Data records
Content starts

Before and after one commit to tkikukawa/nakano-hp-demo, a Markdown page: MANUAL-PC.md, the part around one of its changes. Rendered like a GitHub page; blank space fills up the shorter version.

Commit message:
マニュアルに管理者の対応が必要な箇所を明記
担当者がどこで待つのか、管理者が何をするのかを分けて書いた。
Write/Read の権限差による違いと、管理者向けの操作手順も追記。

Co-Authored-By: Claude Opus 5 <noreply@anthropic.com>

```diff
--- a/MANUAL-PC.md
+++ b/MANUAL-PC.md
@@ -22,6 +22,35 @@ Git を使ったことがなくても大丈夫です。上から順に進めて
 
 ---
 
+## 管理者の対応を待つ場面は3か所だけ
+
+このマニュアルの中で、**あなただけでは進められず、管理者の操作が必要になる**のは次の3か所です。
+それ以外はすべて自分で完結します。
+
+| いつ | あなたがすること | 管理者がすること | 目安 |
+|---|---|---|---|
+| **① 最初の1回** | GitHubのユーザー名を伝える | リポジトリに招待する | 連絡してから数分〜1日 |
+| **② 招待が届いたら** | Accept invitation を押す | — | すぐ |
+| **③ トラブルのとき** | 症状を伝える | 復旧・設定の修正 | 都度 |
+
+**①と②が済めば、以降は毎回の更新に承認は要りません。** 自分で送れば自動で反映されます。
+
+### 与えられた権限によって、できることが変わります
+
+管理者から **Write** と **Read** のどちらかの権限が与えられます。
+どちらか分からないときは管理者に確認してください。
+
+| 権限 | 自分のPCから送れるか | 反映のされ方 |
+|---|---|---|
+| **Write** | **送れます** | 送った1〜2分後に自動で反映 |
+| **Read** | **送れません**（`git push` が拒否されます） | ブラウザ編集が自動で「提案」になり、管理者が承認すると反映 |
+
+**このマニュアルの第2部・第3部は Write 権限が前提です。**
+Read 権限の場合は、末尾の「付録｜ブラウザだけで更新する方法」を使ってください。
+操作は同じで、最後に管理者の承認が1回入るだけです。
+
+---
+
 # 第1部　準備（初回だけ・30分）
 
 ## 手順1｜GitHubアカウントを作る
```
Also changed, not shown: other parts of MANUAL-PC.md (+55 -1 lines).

Content ends

All records above must be printed again, exactly.

▸ **RESPONSE**:
Before and after one commit to tkikukawa/nakano-hp-demo, a Markdown page: MANUAL-PC.md, the part around one of its changes. Rendered like a GitHub page; blank space fills up the shorter version.

Commit message:
マニュアルに管理者の対応が必要な箇所を明記
担当者がどこで待つのか、管理者が何をするのかを分けて書いた。
Write/Read の権限差による違いと、管理者向けの操作手順も追記。

Co-Authored-By: Claude Opus 5 <noreply@anthropic.com>

```diff
--- a/MANUAL-PC.md
+++ b/MANUAL-PC.md
@@ -22,6 +22,35 @@ Git を使ったことがなくても大丈夫です。上から順に進めて
 
 ---
 
+## 管理者の対応を待つ場面は3か所だけ
+
+このマニュアルの中で、**あなただけでは進められず、管理者の操作が必要になる**のは次の3か所です。
+それ以外はすべて自分で完結します。
+
+| いつ | あなたがすること | 管理者がすること | 目安 |
+|---|---|---|---|
+| **① 最初の1回** | GitHubのユーザー名を伝える | リポジトリに招待する | 連絡してから数分〜1日 |
+| **② 招待が届いたら** | Accept invitation を押す | — | すぐ |
+| **③ トラブルのとき** | 症状を伝える | 復旧・設定の修正 | 都度 |
+
+**①と②が済めば、以降は毎回の更新に承認は要りません。** 自分で送れば自動で反映されます。
+
+### 与えられた権限によって、できることが変わります
+
+管理者から **Write** と **Read** のどちらかの権限が与えられます。
+どちらか分からないときは管理者に確認してください。
+
+| 権限 | 自分のPCから送れるか | 反映のされ方 |
+|---|---|---|
+| **Write** | **送れます** | 送った1〜2分後に自動で反映 |
+| **Read** | **送れません**（`git push` が拒否されます） | ブラウザ編集が自動で「提案」になり、管理者が承認すると反映 |
+
+**このマニュアルの第2部・第3部は Write 権限が前提です。**
+Read 権限の場合は、末尾の「付録｜ブラウザだけで更新する方法」を使ってください。
+操作は同じで、最後に管理者の承認が1回入るだけです。
+
+---
+
 # 第1部　準備（初回だけ・30分）
 
 ## 手順1｜GitHubアカウントを作る
```
Also changed, not shown: other parts of MANUAL-PC.md (+55 -1 lines).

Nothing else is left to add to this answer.